Fitzmyer, Luke, 1:627-32; Johnson, Luke, 110-112.
Morris, Luke, 138-39.
John W. Welch, The Sermon on the Mount in the Light of the Temple (Surrey, Eng.: Ashgate Publishing, 2009), 1-14, 183-221.
Welch, Illuminating the Sermon.
Aharoni and others, Carta Bible Atlas, maps 243, 249, 251, 253, 270.
We hear little of Jesus’ activities to the east of the Jordan River’s mouth, and certainly not in the context of Jesus’ two sermons. Jesus does go later to the east shore of the lake where he heals the man with the legion of devils (see 8:26-40) and, still later, withdraws to an uninhabited area near Bethsaida with the Twelve, a town on the northeast corner of the Sea of Galilee (see 9:10). Although Luke does not tie Peter’s confession of Jesus’ messiahship to Caesarea Philippi (see 9:18-21), both Mark and Matthew do (see Matt. 16:13-20; Mark 8:27-30). This town lies at one of the three sources of the Jordan River and represents a crossing of sorts to the east bank of the river. Even so, we should see most of Jesus’ ministry occurring west of the Jordan River.
Plummer, Luke, 437; TDNT, 2:631, footnote 29; 4:326; Jeremias, Parables, 107-8, 115, 202; Marshall, Luke, 701; Morris, Luke, 299; Bauckham, Jesus and the Eyewitnesses, 286.
Fitzmyer, Luke, 1:628.
Green, Luke, 273-74.
For a different view that emphasizes the inner nature of the disciple, see Marshall, Luke, 267-68.

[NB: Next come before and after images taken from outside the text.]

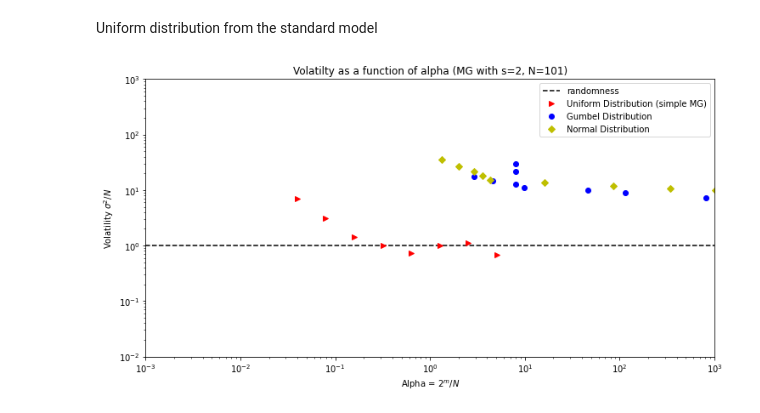
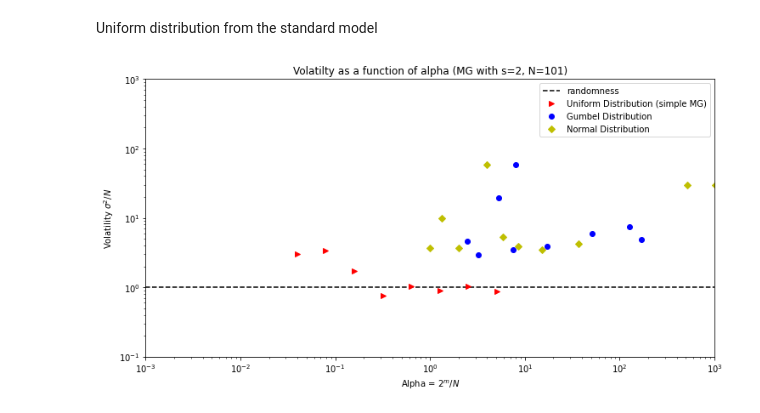
Before and after one commit to dvdblk/abm-project, a Jupyter notebook: notebooks/Scenario 1 version2.ipynb, the cells around one changed output. Saved outputs shown, nothing was run; the diff lists cells and outputs as text; code cells hidden in the pictures.

```diff
--- a/notebooks/Scenario 1 version2.ipynb
+++ b/notebooks/Scenario 1 version2.ipynb
@@ -724,11 +671,9 @@ dtype: float64
 # %%
 %%time
-n_agents = 101 # check with David why it does not work if I do MinorityGame.n_agents
-tot_omega_g = []
-tot_alpha_g = []
+n_agents = 101
 M = 7
 
-times, attendances, mean_A_t_individual_m_df, A_t_table_list, n_agents_m, vol_A_t_individual_m_df, n_agents_m_list = MinorityGameIndividualAgents(
+times, attendances, mean_A_t_individual_m_df, A_t_table_list, n_agents_m, m_list = MinorityGameIndividualAgents(
     n_agents=101,
     factory_dict={
         1: AgentFactory(
@@ -739,14 +684,13 @@ times, attendances, mean_A_t_individual_m_df, A_t_table_list, n_agents_m, vol_A_
             memory_generator=NormalDistributionMemoryGenerator(M)
         ),
     }
-).simulate_game(max_steps=1000)
+).simulate_game(max_steps=100)
 
-m_list = n_agents_m_list.iloc[:, 0]
-m_agent_counts = n_agents_m_list.iloc[:, 1]
+# m_list = n_agents_m_list.iloc[:, 0]
+# m_agent_counts = n_agents_m_list.iloc[:, 1]
+m_list_n = n_agents_m['index']
 
 # in order to create the graph
-omega = np.average(vol_A_t_individual_m_df)/n_agents_m
-alpha = 2**m_list/m_agent_counts
-tot_omega_n = omega
-tot_alpha_n = alpha
+tot_omega_n = np.average(vol_A_t_individual_m_df)/n_agents_m['count']
+tot_alpha_n =  2**m_list_n/n_agents_m['count']
 # %% [output]
@@ -754,11 +698,9 @@ IndexError: index 343099423306889 is out of bounds for axis 0 with size 1
 # %%
 %%time
-n_agents = 101 # check with David why it does not work if I do MinorityGame.n_agents
-tot_omega_g = []
-tot_alpha_g = []
+n_agents = 101
 M = 7
 
-times, attendances, mean_A_t_individual_m_df, A_t_table_list, n_agents_m, vol_A_t_individual_m_df, n_agents_m_list= MinorityGameIndividualAgents(
+times, attendances, mean_A_t_individual_m_df, A_t_table_list, n_agents_m, m_list= MinorityGameIndividualAgents(
     n_agents=101,
     factory_dict={
         1: AgentFactory(
@@ -769,14 +711,13 @@ times, attendances, mean_A_t_individual_m_df, A_t_table_list, n_agents_m, vol_A_
             memory_generator=UniformMemoryGenerator(M)
         ),
     }
-).simulate_game(max_steps=1000)
+).simulate_game(max_steps=100)
 
-m_list = n_agents_m_list.iloc[:, 0]
-m_agent_counts = n_agents_m_list.iloc[:, 1]
+# m_list = n_agents_m_list.iloc[:, 0]
+# m_agent_counts = n_agents_m_list.iloc[:, 1]
+m_list_u = n_agents_m['index']
 
 # in order to create the graph
-omega = np.average(vol_A_t_individual_m_df)/n_agents_m
-alpha = 2**m_list/m_agent_counts
-tot_omega_u = omega
-tot_alpha_u = alpha
+tot_omega_u = np.average(vol_A_t_individual_m_df)/n_agents_m['count']
+tot_alpha_u =  2**m_list_u/n_agents_m['count']
 # %% [output]
@@ -861,24 +798,24 @@ for M in range (2,10):
 # %%
 # everything in one graph
 
 fig, ax = plt.subplots(figsize=(12, 6))
 
 ax.axhline(y=1, color="k", linestyle="--") # vol = 1 -> randomness
 
 ax.plot(tot_alpha_u, tot_omega_u, '>r')
 ax.plot(tot_alpha_g, tot_omega_g, 'bo')
 ax.plot(tot_alpha_n, tot_omega_n, 'Dy')
 
 ax.set_xlabel("Alpha = $2^m/N$")
 ax.set_ylabel("Volatility $\sigma^2/N$")
 ax.legend(["randomness","Uniform Distribution (simple MG)","Gumbel Distribution", "Normal Distribution"])
 
 plt.title("Volatilty as a function of alpha (MG with s=2, N=101)")
 plt.yscale('log')
 plt.xscale('log')
 plt.xlim([0.001,1000])
-plt.ylim([0.01,1000])
+plt.ylim([0.1,1000])
 
 plt.show()
 # %% [output]
-[figure, old version]
+[figure, new version]
```
Also changed, not shown: parts of 15 cells of this notebook.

For example, see Mark 1:15; 4:11, 26, 30; 9:1, 47; Luke 4:43; 6:20; 7:28; 8:1, 10; 9:2, 11, 27, 60, 62; John 3:3, 5.
Dodd, Parables, 29.